##### DATA FOR THIS EXERCISE
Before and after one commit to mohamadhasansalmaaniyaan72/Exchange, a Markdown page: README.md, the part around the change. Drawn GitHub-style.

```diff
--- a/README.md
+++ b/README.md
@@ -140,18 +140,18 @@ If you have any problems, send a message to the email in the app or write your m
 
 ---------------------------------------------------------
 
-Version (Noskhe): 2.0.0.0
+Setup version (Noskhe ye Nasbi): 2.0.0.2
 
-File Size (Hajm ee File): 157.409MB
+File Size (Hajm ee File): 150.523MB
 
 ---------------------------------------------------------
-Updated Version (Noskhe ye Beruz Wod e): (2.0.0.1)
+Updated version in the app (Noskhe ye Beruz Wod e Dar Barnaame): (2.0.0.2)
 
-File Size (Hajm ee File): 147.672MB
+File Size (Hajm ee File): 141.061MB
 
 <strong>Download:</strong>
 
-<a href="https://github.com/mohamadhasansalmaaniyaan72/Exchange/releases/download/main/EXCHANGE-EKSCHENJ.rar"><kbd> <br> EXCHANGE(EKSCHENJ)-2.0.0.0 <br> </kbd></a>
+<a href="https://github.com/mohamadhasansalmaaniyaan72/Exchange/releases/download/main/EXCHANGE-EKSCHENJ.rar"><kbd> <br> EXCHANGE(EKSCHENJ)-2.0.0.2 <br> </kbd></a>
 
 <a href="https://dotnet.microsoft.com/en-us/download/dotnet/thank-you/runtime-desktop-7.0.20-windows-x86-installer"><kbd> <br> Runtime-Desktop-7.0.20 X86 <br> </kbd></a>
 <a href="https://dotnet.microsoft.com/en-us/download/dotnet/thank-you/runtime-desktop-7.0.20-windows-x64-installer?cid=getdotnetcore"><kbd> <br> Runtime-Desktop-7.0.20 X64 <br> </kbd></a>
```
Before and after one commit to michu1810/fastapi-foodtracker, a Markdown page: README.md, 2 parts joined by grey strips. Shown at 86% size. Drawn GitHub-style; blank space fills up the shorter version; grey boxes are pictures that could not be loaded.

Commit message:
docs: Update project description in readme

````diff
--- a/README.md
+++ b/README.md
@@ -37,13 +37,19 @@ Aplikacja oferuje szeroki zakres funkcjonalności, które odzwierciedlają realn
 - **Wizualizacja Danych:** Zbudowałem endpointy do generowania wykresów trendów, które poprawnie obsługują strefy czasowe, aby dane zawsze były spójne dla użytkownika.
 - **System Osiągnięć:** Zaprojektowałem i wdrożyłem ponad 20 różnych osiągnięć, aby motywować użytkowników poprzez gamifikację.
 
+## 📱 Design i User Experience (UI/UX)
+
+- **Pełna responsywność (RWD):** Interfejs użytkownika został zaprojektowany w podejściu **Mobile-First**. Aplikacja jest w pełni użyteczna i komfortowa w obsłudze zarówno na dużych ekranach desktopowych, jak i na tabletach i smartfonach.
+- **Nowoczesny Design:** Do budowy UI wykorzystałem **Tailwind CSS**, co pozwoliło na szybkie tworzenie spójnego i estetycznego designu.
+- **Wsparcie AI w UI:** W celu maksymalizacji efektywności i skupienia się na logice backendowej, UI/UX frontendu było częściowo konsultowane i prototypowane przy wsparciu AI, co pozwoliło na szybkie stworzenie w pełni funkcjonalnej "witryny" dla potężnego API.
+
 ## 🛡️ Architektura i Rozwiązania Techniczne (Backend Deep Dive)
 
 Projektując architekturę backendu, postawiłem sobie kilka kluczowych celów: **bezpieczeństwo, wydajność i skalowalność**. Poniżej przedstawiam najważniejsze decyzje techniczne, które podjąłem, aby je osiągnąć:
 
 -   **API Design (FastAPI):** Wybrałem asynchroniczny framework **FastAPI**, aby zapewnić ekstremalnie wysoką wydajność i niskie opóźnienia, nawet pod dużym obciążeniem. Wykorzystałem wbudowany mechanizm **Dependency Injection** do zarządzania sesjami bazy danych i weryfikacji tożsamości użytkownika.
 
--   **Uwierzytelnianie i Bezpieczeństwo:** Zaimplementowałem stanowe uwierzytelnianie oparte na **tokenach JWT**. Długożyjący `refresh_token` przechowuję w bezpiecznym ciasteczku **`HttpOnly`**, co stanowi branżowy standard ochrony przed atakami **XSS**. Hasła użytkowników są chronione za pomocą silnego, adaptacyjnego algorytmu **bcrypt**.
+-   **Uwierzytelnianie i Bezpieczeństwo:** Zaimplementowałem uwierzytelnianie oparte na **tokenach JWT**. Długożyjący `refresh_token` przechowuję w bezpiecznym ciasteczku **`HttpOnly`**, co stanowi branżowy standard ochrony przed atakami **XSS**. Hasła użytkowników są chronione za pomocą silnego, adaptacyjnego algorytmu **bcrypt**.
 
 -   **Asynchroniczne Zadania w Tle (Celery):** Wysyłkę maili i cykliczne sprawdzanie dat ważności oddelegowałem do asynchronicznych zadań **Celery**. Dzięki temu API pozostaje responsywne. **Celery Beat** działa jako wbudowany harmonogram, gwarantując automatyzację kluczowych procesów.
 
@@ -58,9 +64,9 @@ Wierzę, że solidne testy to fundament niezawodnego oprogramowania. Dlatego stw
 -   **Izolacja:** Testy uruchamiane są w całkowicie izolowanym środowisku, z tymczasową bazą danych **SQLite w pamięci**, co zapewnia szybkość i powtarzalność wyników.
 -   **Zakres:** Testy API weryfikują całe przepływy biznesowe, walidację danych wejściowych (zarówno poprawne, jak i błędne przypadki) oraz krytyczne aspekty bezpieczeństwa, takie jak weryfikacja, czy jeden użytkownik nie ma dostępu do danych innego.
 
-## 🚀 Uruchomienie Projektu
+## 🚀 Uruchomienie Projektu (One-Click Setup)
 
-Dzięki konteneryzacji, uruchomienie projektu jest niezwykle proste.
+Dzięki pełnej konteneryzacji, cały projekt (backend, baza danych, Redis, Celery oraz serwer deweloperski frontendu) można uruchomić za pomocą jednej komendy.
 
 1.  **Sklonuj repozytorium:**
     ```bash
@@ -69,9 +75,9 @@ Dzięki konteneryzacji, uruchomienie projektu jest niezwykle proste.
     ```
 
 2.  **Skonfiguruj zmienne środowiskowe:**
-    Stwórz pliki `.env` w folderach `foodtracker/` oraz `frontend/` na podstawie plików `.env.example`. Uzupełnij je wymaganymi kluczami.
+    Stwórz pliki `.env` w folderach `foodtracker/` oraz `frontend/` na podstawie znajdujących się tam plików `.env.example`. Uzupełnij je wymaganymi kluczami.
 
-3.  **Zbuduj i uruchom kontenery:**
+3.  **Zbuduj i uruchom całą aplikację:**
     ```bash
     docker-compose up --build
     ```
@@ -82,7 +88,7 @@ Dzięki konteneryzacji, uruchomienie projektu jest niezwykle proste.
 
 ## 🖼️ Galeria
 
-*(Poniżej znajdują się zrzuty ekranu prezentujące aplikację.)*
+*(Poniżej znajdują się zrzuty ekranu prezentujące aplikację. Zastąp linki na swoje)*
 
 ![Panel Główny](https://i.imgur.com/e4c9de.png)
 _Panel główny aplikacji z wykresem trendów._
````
##########
BRIEF:
Please output all the lines above exactly as given.

TASK OUTPUT:
Before and after one commit to mohamadhasansalmaaniyaan72/Exchange, a Markdown page: README.md, the part around the change. Drawn GitHub-style.

```diff
--- a/README.md
+++ b/README.md
@@ -140,18 +140,18 @@ If you have any problems, send a message to the email in the app or write your m
 
 ---------------------------------------------------------
 
-Version (Noskhe): 2.0.0.0
+Setup version (Noskhe ye Nasbi): 2.0.0.2
 
-File Size (Hajm ee File): 157.409MB
+File Size (Hajm ee File): 150.523MB
 
 ---------------------------------------------------------
-Updated Version (Noskhe ye Beruz Wod e): (2.0.0.1)
+Updated version in the app (Noskhe ye Beruz Wod e Dar Barnaame): (2.0.0.2)
 
-File Size (Hajm ee File): 147.672MB
+File Size (Hajm ee File): 141.061MB
 
 <strong>Download:</strong>
 
-<a href="https://github.com/mohamadhasansalmaaniyaan72/Exchange/releases/download/main/EXCHANGE-EKSCHENJ.rar"><kbd> <br> EXCHANGE(EKSCHENJ)-2.0.0.0 <br> </kbd></a>
+<a href="https://github.com/mohamadhasansalmaaniyaan72/Exchange/releases/download/main/EXCHANGE-EKSCHENJ.rar"><kbd> <br> EXCHANGE(EKSCHENJ)-2.0.0.2 <br> </kbd></a>
 
 <a href="https://dotnet.microsoft.com/en-us/download/dotnet/thank-you/runtime-desktop-7.0.20-windows-x86-installer"><kbd> <br> Runtime-Desktop-7.0.20 X86 <br> </kbd></a>
 <a href="https://dotnet.microsoft.com/en-us/download/dotnet/thank-you/runtime-desktop-7.0.20-windows-x64-installer?cid=getdotnetcore"><kbd> <br> Runtime-Desktop-7.0.20 X64 <br> </kbd></a>
```
Before and after one commit to michu1810/fastapi-foodtracker, a Markdown page: README.md, 2 parts joined by grey strips. Shown at 86% size. Drawn GitHub-style; blank space fills up the shorter version; grey boxes are pictures that could not be loaded.

Commit message:
docs: Update project description in readme

````diff
--- a/README.md
+++ b/README.md
@@ -37,13 +37,19 @@ Aplikacja oferuje szeroki zakres funkcjonalności, które odzwierciedlają realn
 - **Wizualizacja Danych:** Zbudowałem endpointy do generowania wykresów trendów, które poprawnie obsługują strefy czasowe, aby dane zawsze były spójne dla użytkownika.
 - **System Osiągnięć:** Zaprojektowałem i wdrożyłem ponad 20 różnych osiągnięć, aby motywować użytkowników poprzez gamifikację.
 
+## 📱 Design i User Experience (UI/UX)
+
+- **Pełna responsywność (RWD):** Interfejs użytkownika został zaprojektowany w podejściu **Mobile-First**. Aplikacja jest w pełni użyteczna i komfortowa w obsłudze zarówno na dużych ekranach desktopowych, jak i na tabletach i smartfonach.
+- **Nowoczesny Design:** Do budowy UI wykorzystałem **Tailwind CSS**, co pozwoliło na szybkie tworzenie spójnego i estetycznego designu.
+- **Wsparcie AI w UI:** W celu maksymalizacji efektywności i skupienia się na logice backendowej, UI/UX frontendu było częściowo konsultowane i prototypowane przy wsparciu AI, co pozwoliło na szybkie stworzenie w pełni funkcjonalnej "witryny" dla potężnego API.
+
 ## 🛡️ Architektura i Rozwiązania Techniczne (Backend Deep Dive)
 
 Projektując architekturę backendu, postawiłem sobie kilka kluczowych celów: **bezpieczeństwo, wydajność i skalowalność**. Poniżej przedstawiam najważniejsze decyzje techniczne, które podjąłem, aby je osiągnąć:
 
 -   **API Design (FastAPI):** Wybrałem asynchroniczny framework **FastAPI**, aby zapewnić ekstremalnie wysoką wydajność i niskie opóźnienia, nawet pod dużym obciążeniem. Wykorzystałem wbudowany mechanizm **Dependency Injection** do zarządzania sesjami bazy danych i weryfikacji tożsamości użytkownika.
 
--   **Uwierzytelnianie i Bezpieczeństwo:** Zaimplementowałem stanowe uwierzytelnianie oparte na **tokenach JWT**. Długożyjący `refresh_token` przechowuję w bezpiecznym ciasteczku **`HttpOnly`**, co stanowi branżowy standard ochrony przed atakami **XSS**. Hasła użytkowników są chronione za pomocą silnego, adaptacyjnego algorytmu **bcrypt**.
+-   **Uwierzytelnianie i Bezpieczeństwo:** Zaimplementowałem uwierzytelnianie oparte na **tokenach JWT**. Długożyjący `refresh_token` przechowuję w bezpiecznym ciasteczku **`HttpOnly`**, co stanowi branżowy standard ochrony przed atakami **XSS**. Hasła użytkowników są chronione za pomocą silnego, adaptacyjnego algorytmu **bcrypt**.
 
 -   **Asynchroniczne Zadania w Tle (Celery):** Wysyłkę maili i cykliczne sprawdzanie dat ważności oddelegowałem do asynchronicznych zadań **Celery**. Dzięki temu API pozostaje responsywne. **Celery Beat** działa jako wbudowany harmonogram, gwarantując automatyzację kluczowych procesów.
 
@@ -58,9 +64,9 @@ Wierzę, że solidne testy to fundament niezawodnego oprogramowania. Dlatego stw
 -   **Izolacja:** Testy uruchamiane są w całkowicie izolowanym środowisku, z tymczasową bazą danych **SQLite w pamięci**, co zapewnia szybkość i powtarzalność wyników.
 -   **Zakres:** Testy API weryfikują całe przepływy biznesowe, walidację danych wejściowych (zarówno poprawne, jak i błędne przypadki) oraz krytyczne aspekty bezpieczeństwa, takie jak weryfikacja, czy jeden użytkownik nie ma dostępu do danych innego.
 
-## 🚀 Uruchomienie Projektu
+## 🚀 Uruchomienie Projektu (One-Click Setup)
 
-Dzięki konteneryzacji, uruchomienie projektu jest niezwykle proste.
+Dzięki pełnej konteneryzacji, cały projekt (backend, baza danych, Redis, Celery oraz serwer deweloperski frontendu) można uruchomić za pomocą jednej komendy.
 
 1.  **Sklonuj repozytorium:**
     ```bash
@@ -69,9 +75,9 @@ Dzięki konteneryzacji, uruchomienie projektu jest niezwykle proste.
     ```
 
 2.  **Skonfiguruj zmienne środowiskowe:**
-    Stwórz pliki `.env` w folderach `foodtracker/` oraz `frontend/` na podstawie plików `.env.example`. Uzupełnij je wymaganymi kluczami.
+    Stwórz pliki `.env` w folderach `foodtracker/` oraz `frontend/` na podstawie znajdujących się tam plików `.env.example`. Uzupełnij je wymaganymi kluczami.
 
-3.  **Zbuduj i uruchom kontenery:**
+3.  **Zbuduj i uruchom całą aplikację:**
     ```bash
     docker-compose up --build
     ```
@@ -82,7 +88,7 @@ Dzięki konteneryzacji, uruchomienie projektu jest niezwykle proste.
 
 ## 🖼️ Galeria
 
-*(Poniżej znajdują się zrzuty ekranu prezentujące aplikację.)*
+*(Poniżej znajdują się zrzuty ekranu prezentujące aplikację. Zastąp linki na swoje)*
 
 ![Panel Główny](https://i.imgur.com/e4c9de.png)
 _Panel główny aplikacji z wykresem trendów._
````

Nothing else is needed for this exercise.